• Work to complete
The records below should be set down in full, please, without any change.

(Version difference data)
+--

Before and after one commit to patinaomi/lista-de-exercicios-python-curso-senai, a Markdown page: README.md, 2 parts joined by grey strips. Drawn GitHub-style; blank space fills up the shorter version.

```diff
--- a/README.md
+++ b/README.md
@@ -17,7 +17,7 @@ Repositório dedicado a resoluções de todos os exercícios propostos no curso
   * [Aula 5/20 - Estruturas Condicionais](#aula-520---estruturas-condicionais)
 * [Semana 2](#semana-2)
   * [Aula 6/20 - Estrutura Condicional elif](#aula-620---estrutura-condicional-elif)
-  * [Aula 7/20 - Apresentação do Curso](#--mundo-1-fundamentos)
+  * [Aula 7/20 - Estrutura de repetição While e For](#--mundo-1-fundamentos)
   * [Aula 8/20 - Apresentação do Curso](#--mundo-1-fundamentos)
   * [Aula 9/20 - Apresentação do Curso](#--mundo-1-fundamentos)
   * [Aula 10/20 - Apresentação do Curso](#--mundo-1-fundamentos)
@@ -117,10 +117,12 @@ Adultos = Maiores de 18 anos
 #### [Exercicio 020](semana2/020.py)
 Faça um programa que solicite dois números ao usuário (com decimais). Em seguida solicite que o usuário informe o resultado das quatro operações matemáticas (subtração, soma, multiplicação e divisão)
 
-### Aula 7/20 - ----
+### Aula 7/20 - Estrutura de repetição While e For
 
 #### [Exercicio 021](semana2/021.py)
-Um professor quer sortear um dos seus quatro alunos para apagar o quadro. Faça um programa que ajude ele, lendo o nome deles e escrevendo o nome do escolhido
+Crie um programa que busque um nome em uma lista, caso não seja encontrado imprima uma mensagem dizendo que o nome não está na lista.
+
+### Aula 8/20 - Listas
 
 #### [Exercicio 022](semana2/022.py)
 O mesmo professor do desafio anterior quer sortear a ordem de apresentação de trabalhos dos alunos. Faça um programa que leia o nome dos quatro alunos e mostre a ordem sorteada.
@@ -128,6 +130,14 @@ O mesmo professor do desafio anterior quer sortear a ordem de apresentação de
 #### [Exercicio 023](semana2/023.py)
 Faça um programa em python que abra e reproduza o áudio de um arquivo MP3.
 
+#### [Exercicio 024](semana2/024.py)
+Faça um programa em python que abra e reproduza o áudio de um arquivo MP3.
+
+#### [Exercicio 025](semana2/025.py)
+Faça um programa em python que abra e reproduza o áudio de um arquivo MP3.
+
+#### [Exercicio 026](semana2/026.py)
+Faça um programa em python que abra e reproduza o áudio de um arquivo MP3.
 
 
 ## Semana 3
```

+--

• Solution to the exercise
Before and after one commit to patinaomi/lista-de-exercicios-python-curso-senai, a Markdown page: README.md, 2 parts joined by grey strips. Drawn GitHub-style; blank space fills up the shorter version.

```diff
--- a/README.md
+++ b/README.md
@@ -17,7 +17,7 @@ Repositório dedicado a resoluções de todos os exercícios propostos no curso
   * [Aula 5/20 - Estruturas Condicionais](#aula-520---estruturas-condicionais)
 * [Semana 2](#semana-2)
   * [Aula 6/20 - Estrutura Condicional elif](#aula-620---estrutura-condicional-elif)
-  * [Aula 7/20 - Apresentação do Curso](#--mundo-1-fundamentos)
+  * [Aula 7/20 - Estrutura de repetição While e For](#--mundo-1-fundamentos)
   * [Aula 8/20 - Apresentação do Curso](#--mundo-1-fundamentos)
   * [Aula 9/20 - Apresentação do Curso](#--mundo-1-fundamentos)
   * [Aula 10/20 - Apresentação do Curso](#--mundo-1-fundamentos)
@@ -117,10 +117,12 @@ Adultos = Maiores de 18 anos
 #### [Exercicio 020](semana2/020.py)
 Faça um programa que solicite dois números ao usuário (com decimais). Em seguida solicite que o usuário informe o resultado das quatro operações matemáticas (subtração, soma, multiplicação e divisão)
 
-### Aula 7/20 - ----
+### Aula 7/20 - Estrutura de repetição While e For
 
 #### [Exercicio 021](semana2/021.py)
-Um professor quer sortear um dos seus quatro alunos para apagar o quadro. Faça um programa que ajude ele, lendo o nome deles e escrevendo o nome do escolhido
+Crie um programa que busque um nome em uma lista, caso não seja encontrado imprima uma mensagem dizendo que o nome não está na lista.
+
+### Aula 8/20 - Listas
 
 #### [Exercicio 022](semana2/022.py)
 O mesmo professor do desafio anterior quer sortear a ordem de apresentação de trabalhos dos alunos. Faça um programa que leia o nome dos quatro alunos e mostre a ordem sorteada.
@@ -128,6 +130,14 @@ O mesmo professor do desafio anterior quer sortear a ordem de apresentação de
 #### [Exercicio 023](semana2/023.py)
 Faça um programa em python que abra e reproduza o áudio de um arquivo MP3.
 
+#### [Exercicio 024](semana2/024.py)
+Faça um programa em python que abra e reproduza o áudio de um arquivo MP3.
+
+#### [Exercicio 025](semana2/025.py)
+Faça um programa em python que abra e reproduza o áudio de um arquivo MP3.
+
+#### [Exercicio 026](semana2/026.py)
+Faça um programa em python que abra e reproduza o áudio de um arquivo MP3.
 
 
 ## Semana 3
```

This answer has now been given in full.